If you missed part 1 of this blog series, be sure to check out the different options available with eFuses for handling overvoltage events (output-voltage clamping vs. output-voltage cutoff). In this installment, I’ll focus on eFuse options for overcurrent protection (current limiting vs. circuit breaking). Continuing our journey down the Yellow Brick Road, let’s once again start by delving into the more common option: current limiting.
The benefits of current limiting
When an overcurrent event occurs, an eFuse such as the TPS25940 will limit the output current to a threshold set by an external resistor. In Figure 1, when the eFuse sees 4A (assuming a current limit [ILIM] of 3A), it will proceed to limit the output current to 3A. The scope shot in Figure 2 shows this response, with ILIM = 3.6A. The eFuse will current limit until either the overcurrent event is removed (IIN < ILIM) or until the eFuse reaches thermal shutdown (typically TJ = 150°C). Once an eFuse enters thermal shutdown, it will enter one of two modes: either latch off or auto retry (both of which I’ll discuss in the third installment of this series).

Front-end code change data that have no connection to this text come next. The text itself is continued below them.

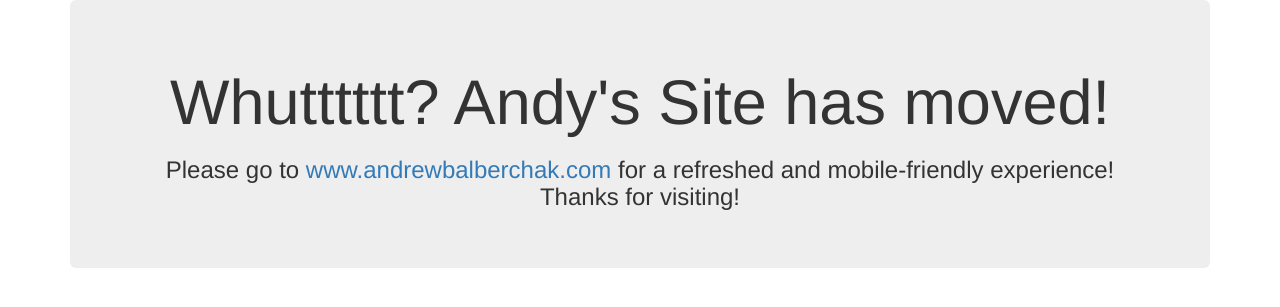
After one commit to abalberchak/Portfolio_1, a PHP site: page /index2.html in a window 1280 px wide. The commit adds this page. Shown: the top 307 px of the page. Run offline with PHP 8.4, Linux system fonts and the light colour scheme.

Commit message:
switched routed index.html page to redirect to new page

```diff
--- a/css/style.css
+++ b/css/style.css
@@ -1,9 +1,14 @@
+
+
+/*NORMALIZE ABOVE*/
 
 html {
 	height: 100%;
 	width: 100%;
 	/*overflow-x: hidden;*/
 }
+
+
 
 .row {
 	margin-left: 0;
--- a/index.html
+++ b/index.html
@@ -2,6 +2,7 @@
 <html lang="en">
 <head>
 	<meta charset="utf-8">
+	<meta name="viewport" content="width=device-width, initial-scale=1.0">
 	<title>Andrew Balberchak</title>
 	<link rel="stylesheet" href="https://maxcdn.bootstrapcdn.com/bootstrap/3.3.7/css/bootstrap.min.css" integrity="sha384-BVYiiSIFeK1dGmJRAkycuHAHRg32OmUcww7on3RYdg4Va+PmSTsz/K68vbdEjh4u" crossorigin="anonymous">
 	<link rel="stylesheet" type="text/css" href="css/style.css">
--- a/index.php
+++ b/index.php
@@ -1 +1 @@
-<?php include_once("index.html"); ?>
+<?php include_once("index2.html"); ?>
--- /dev/null
+++ b/index2.html
@@ -0,0 +1,21 @@
+<!DOCTYPE html>
+<html lang="en">
+<head>
+	<meta charset="utf-8">
+	<title>Redirect to Andrew's New page</title>
+	<link rel="stylesheet" href="https://maxcdn.bootstrapcdn.com/bootstrap/3.3.7/css/bootstrap.min.css" integrity="sha384-BVYiiSIFeK1dGmJRAkycuHAHRg32OmUcww7on3RYdg4Va+PmSTsz/K68vbdEjh4u" crossorigin="anonymous">
+</head>
+<style>
+	h1, h3 {
+		text-align: center;
+	}
+</style>
+<body>
+	<div class="container">
+		<div class="jumbotron">
+			<h1>Whutttttt? Andy's Site has moved!</h1>
+			<h3>Please go to <a href="http://www.andrewbalberchak.com" target="_blank">www.andrewbalberchak.com</a> for a refreshed and mobile-friendly experience! Thanks for visiting!</h3>
+		</div>
+	</div>
+</body>
+</html>
```
Also changed, not shown: 1 other file.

Figure 1: TPS25940 current limiting 4A down to 3.6A
Current limiting shares similar benefits to that of output-voltage clamping, in that the eFuse allows the system to not see the overcurrent event, protecting all downstream circuitry from the higher current. It will also report the fault, allowing the system to prepare for imminent shutdown and perform “last-gasp” functionality. This can be beneficial in applications such as Solid State Drives (SSDs), especially if the overcurrent event is temporary. However, applications where safety is more important than uptime can benefit from an eFuse with circuit breaking instead of current limiting.
The benefits of circuit breaking
An eFuse with circuit breaking acts as its name suggests; it breaks the circuit in response to an overcurrent event. Looking again at Figure 1, if IIN suddenly became 4A, an eFuse with circuit-breaker functionality (such as the TPS25944A or TPS25944L) would open the circuit. This means that IOUT would be 0A, and all of the downstream circuitry would be protected from the higher current, as shown in Figure 2.
Figure 2: TPS25944A circuit-breaker functionality (IIN = 4A, IOUT = 0A)
The benefit of this functionality is similar to the benefit of an eFuse with output-voltage cutoff; it does not allow the higher current to affect any downstream circuitry. This form of protection comes at the cost of the downstream circuitry losing power, but that can actually be a good thing in an application like the inside of a data center server rack.
Imagine that the TPS25944A is protecting the input power to the hard drive, and the backplane connector shorts. If the hard drive has a current-limiting eFuse, it will continue to draw 3A through the backplane connector until the eFuse reaches thermal shutdown. This current draw through a faulty connector could cause the connector to overheat and begin to smoke or catch fire. If the hard drive contains sensitive data, it could be damaged in the resulting fire and the data could be lost.
There is no one-size-fits-all answer as to which type of overcurrent protection will be best for every application. However, now that you are familiar with what options are available, you should be able to make the best decision for your next design. Stay tuned for the third and final installment of this series, when I’ll discuss what happens after an eFuse enters thermal shutdown.
- Read part 1 and part 3 of this blog series.
- Read the blog post, “Get out of the dark: Upgrade your fuse!”
- Check out TI's eFuse portfolio.
- Check out these reference designs:
- TI Designs Last Gasp Hold Up Energy Storage Solution reference design.
- TI Designs High-Efficiency Backup Power Supply Reference Design